Aspergers (an autism spectrum disorder), the psychologist informed us, is unique in each case because it always comes with one or more mental health conditions that are distinct for each individual. "We know how to deal with Aspergers," he said, "It's the associated conditions that make each case challenging."
In our son's case, those fellow travelers include major depression, general anxiety, maybe bipolar, and perhaps some obsessive compulsive tendencies. And, yeah, they're problematic. A daily cocktail of professionally monitored medications helps. We think.
Frankly, our son sometimes tires of the daily medication regimen. I see why people with mental illnesses go off their medications. (Well, that, and the meds tend to be quite expensive.) Every medication carries a host of side effects and each one has to be balanced against all the others. Some of our son's meds are prescribed to counteract some of the effects of other meds he takes that are seen as essential. That's why his medications are closely monitored by a pediatric psychiatrist.
One view is that mental health meds are like insulin for a diabetic. Maybe it works that way for some people. But it's really not that straightforward. One expert explained to us that they really don't understand the mechanisms in many drugs used for treating mental health conditions. They know that some drugs are effective for some people for some conditions, but they don't understand how they work. They don't know why those same drugs don't work for other people with the same condition. Nor do they know why some drugs sometimes stop working for people.
Once this expert explained drug therapy for mental illness quite thoroughly, it sounded very much like the practice of medicine during the dark ages. The fellow admitted that it can seem that way. His expertise came only with many years of experience with many patients. Often, he said, which drug to prescribe comes down to gut instinct.
We have seriously considered a medication free trial period for our son. But you can't stop some of these meds cold turkey without disastrous potential. The patient has to be weaned off some of these drugs and slowly ramped up on replacements.
When I mentioned to an acquaintance the possibility of our son going drug free for a time, he said, "Why not? It can't kill him. It's not like a diabetic quitting insulin." Actually, it can be. Besides, only someone that has little understanding of self harm and suicidal tendencies would suggest that going off mental health meds couldn't be fatal.
One of the drivers of our son's medication regimen fatigue is that every time he takes meds he is poignantly reminded that he is abnormal; that he is defective. Society has become somewhat more accepting of mental illness in recent years, but our culture still deals very badly with mental health disorders. They're scary because they're poorly understood.
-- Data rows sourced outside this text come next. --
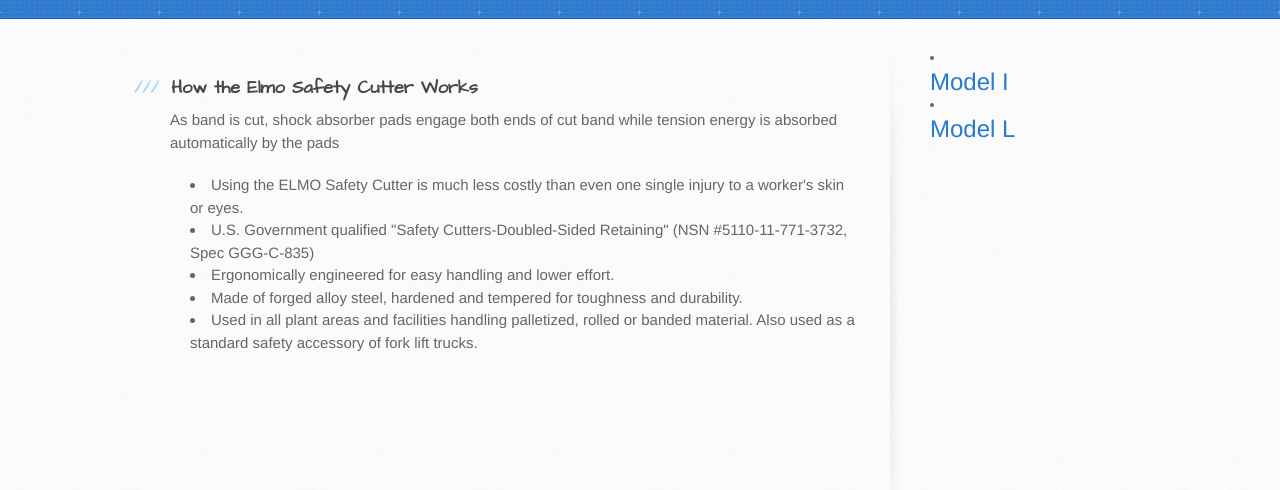
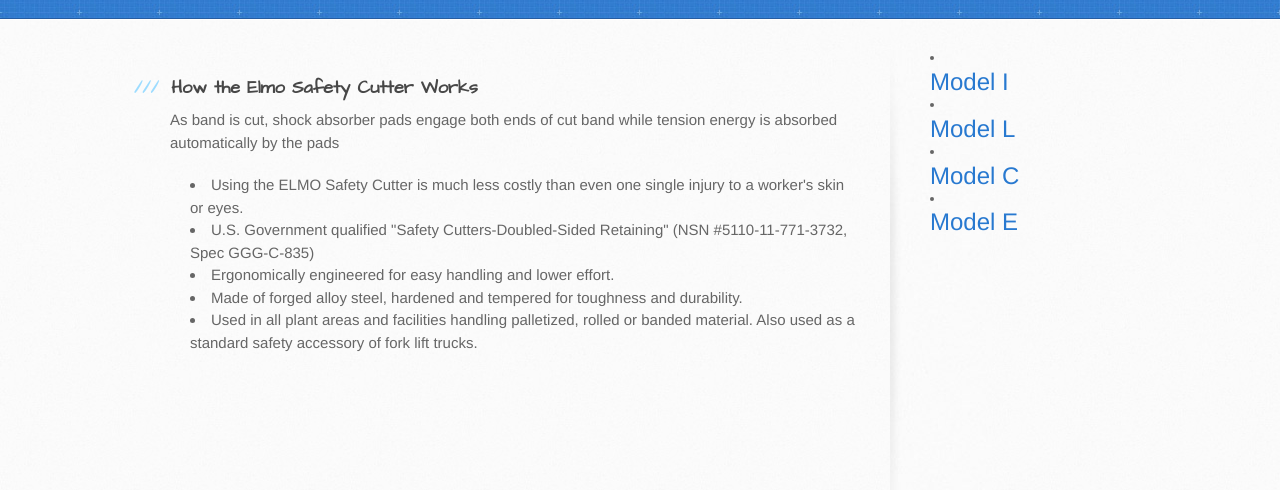
Before and after one commit to Elmomfg/elmomfg.github.io, a plain HTML site: page index.html in a window 1280 px wide. Shown: the part 148-638 px from the top of the page. Drawn offline with Linux system fonts and the light colour scheme.

Commit message:
Update index.html

```diff
--- a/index.html
+++ b/index.html
@@ -49,6 +49,8 @@
           <ul>
             <li><h2><a href="/model-i">Model I</a></h2></li>
             <li><h2><a href="/model-l">Model L</a></h2></li>
+            <li><h2><a href="/model-c">Model C</a></h2></li>
+            <li><h2><a href="/model-e">Model E</a></h2></li>
           </ul>
 
         </aside>
```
Mental illness is often seen as a moral failing.
Our son doesn't like to tell people he doesn't know well about his Aspergers, depression, anxiety, etc., because it freaks people out. They don't know what to do or say. They have an underlying fear of him. Once he has gotten to know and has hung out with male peers, they don't have much problem when he reveals his conditions to them. He seems normal enough.
Girls, on the other hand, tend to react very poorly. "They look at me like I'm not human," he tells me. It's common for people with Aspergers to have difficulty reading and demonstrating normal facial expressions and body language. But he says that he knows the look girls regularly give him when they find out about his conditions. It's a mixture of seeing him as pathetic, being scared of him, and crossing his name off the list of potential dating partners with big red Xs. "I pity you but I'm horrified of you," they seem to say.
It's hard for anyone to be a teenager. One therapist, noting that teens have to deal with physical and social developments while having brains that aren't fully developed, says that any adult with this set of circumstances would be classified as mentally ill. It's hard to be a normal teen. Add clinical mental illnesses to the mix and it's extremely challenging.
It's hard for the parents too. One evening last week it became apparent that our son was experiencing a depressive episode. I sat down with him and worked through a worksheet provided by his therapist. That helped some. Then I went to bed.
A little later my wife went looking for our son and couldn't find him. The more she looked, the more panicked she became. He has had suicidal thoughts and he's old enough now to know how to bring those thoughts to effective action. After imagining the worst, my wife finally found our son just lying on the floor to the side of the dining table. She had to enact some help techniques she has learned to eventually get him to bed and to sleep.
After a few episodes like that, a parent starts to feel fatigued with the situation. You do the kinds of things you're supposed to do to relieve stress. But you know that you can't ever get away from it. Not even when your child becomes an adult. It will always be there. Maybe dealing with it eventually becomes routine, as has dealing with my Multiple Sclerosis condition. Maybe not.
Our son's therapist says that he is impressed with our level of knowledge and the interventions we are undertaking. Most people he deals with are far more clueless. But we still feel like we don't know what we're doing most of the time. We're fumbling our way through the situation. Sometimes—well, maybe lots of times—we see in hindsight that we have messed up.
But we keep forging ahead. What else can we do? We want the best for our son that has Aspergers, just as we want the best for each of his siblings. We love him, even when it's challenging to do so. And maybe that's the key. Just keep on doing our best to love our son and deal with whatever comes.